Input Block Start

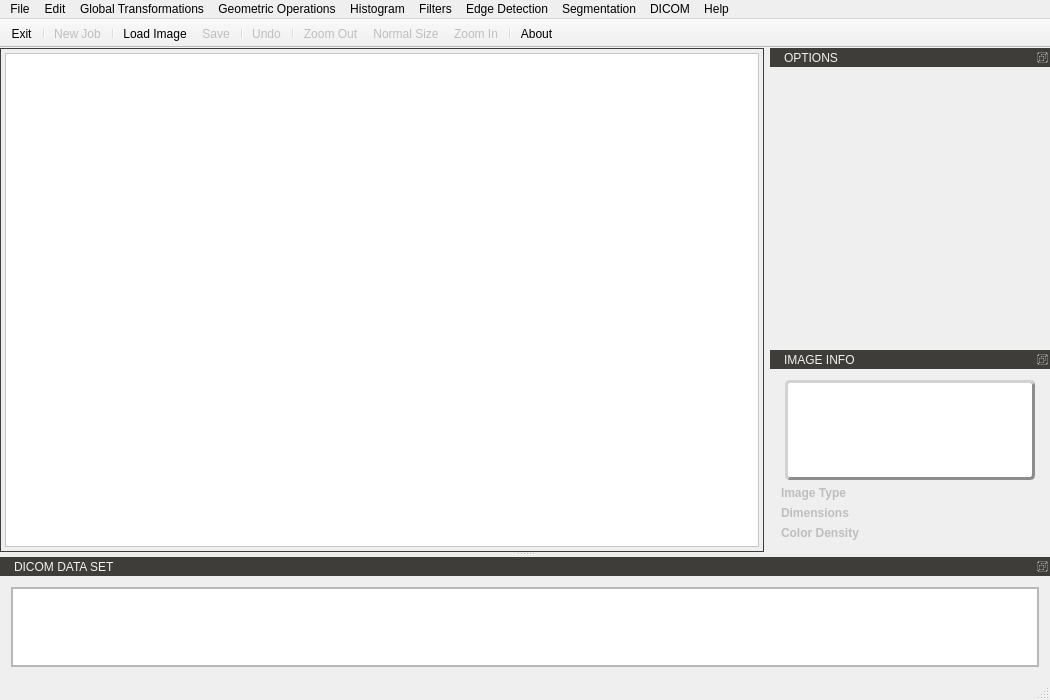
This is GUI/mainwindow.ui in JianchengZh/learning-image-processing as Qt 5 draws it before an edit. The edited form follows.
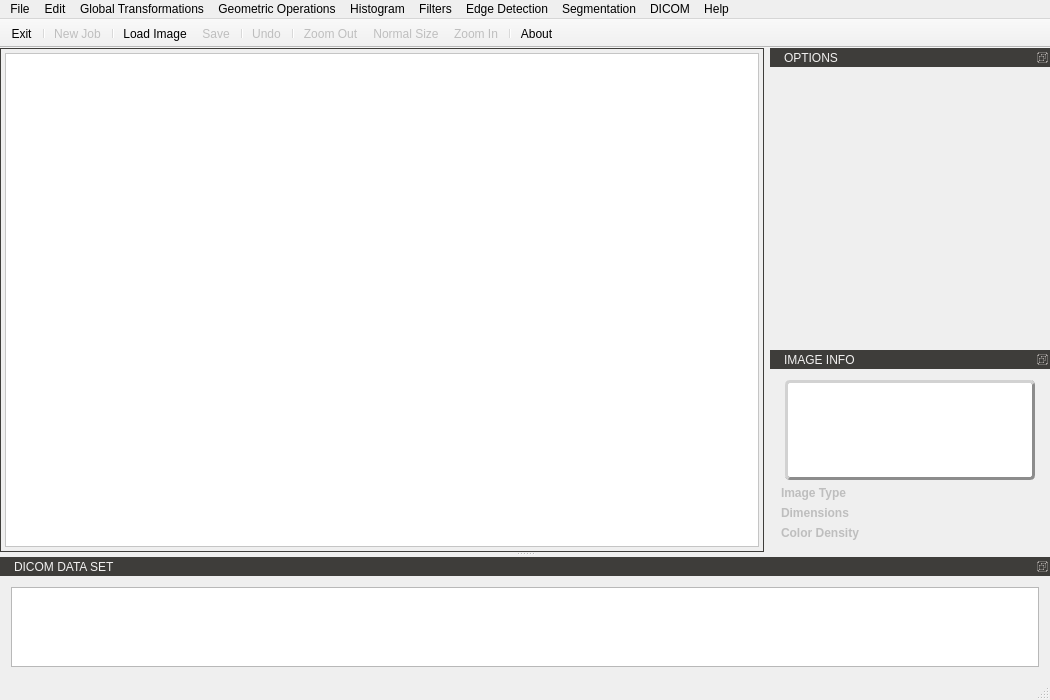
This is the edited form. Icons and pictures are not drawn. Custom widgets are drawn as their Qt base class.

```diff
--- a/GUI/mainwindow.ui
+++ b/GUI/mainwindow.ui
@@ -546,32 +546,7 @@
    <widget class="QWidget" name="dockWidgetContents_2">
     <layout class="QHBoxLayout" name="horizontalLayout_6">
      <item>
-      <widget class="QScrollArea" name="scrollArea_2">
-       <property name="widgetResizable">
-        <bool>true</bool>
-       </property>
-       <widget class="QWidget" name="scrollAreaWidgetContents_2">
-        <property name="geometry">
-         <rect>
-          <x>0</x>
-          <y>0</y>
-          <width>1014</width>
-          <height>78</height>
-         </rect>
-        </property>
-        <layout class="QHBoxLayout" name="horizontalLayout_7">
-         <property name="spacing">
-          <number>0</number>
-         </property>
-         <property name="margin">
-          <number>0</number>
-         </property>
-         <item>
-          <widget class="QPlainTextEdit" name="plainTextEdit_DICOM"/>
-         </item>
-        </layout>
-       </widget>
-      </widget>
+      <widget class="QPlainTextEdit" name="plainTextEdit_DICOM"/>
      </item>
     </layout>
    </widget>
```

Input Block End

Task objective: Reproduce every entry word for word, but omit the pictures.

Final answer:
This is GUI/mainwindow.ui in JianchengZh/learning-image-processing as Qt 5 draws it before an edit. The edited form follows.
This is the edited form. Icons and pictures are not drawn. Custom widgets are drawn as their Qt base class.

```diff
--- a/GUI/mainwindow.ui
+++ b/GUI/mainwindow.ui
@@ -546,32 +546,7 @@
    <widget class="QWidget" name="dockWidgetContents_2">
     <layout class="QHBoxLayout" name="horizontalLayout_6">
      <item>
-      <widget class="QScrollArea" name="scrollArea_2">
-       <property name="widgetResizable">
-        <bool>true</bool>
-       </property>
-       <widget class="QWidget" name="scrollAreaWidgetContents_2">
-        <property name="geometry">
-         <rect>
-          <x>0</x>
-          <y>0</y>
-          <width>1014</width>
-          <height>78</height>
-         </rect>
-        </property>
-        <layout class="QHBoxLayout" name="horizontalLayout_7">
-         <property name="spacing">
-          <number>0</number>
-         </property>
-         <property name="margin">
-          <number>0</number>
-         </property>
-         <item>
-          <widget class="QPlainTextEdit" name="plainTextEdit_DICOM"/>
-         </item>
-        </layout>
-       </widget>
-      </widget>
+      <widget class="QPlainTextEdit" name="plainTextEdit_DICOM"/>
      </item>
     </layout>
    </widget>
```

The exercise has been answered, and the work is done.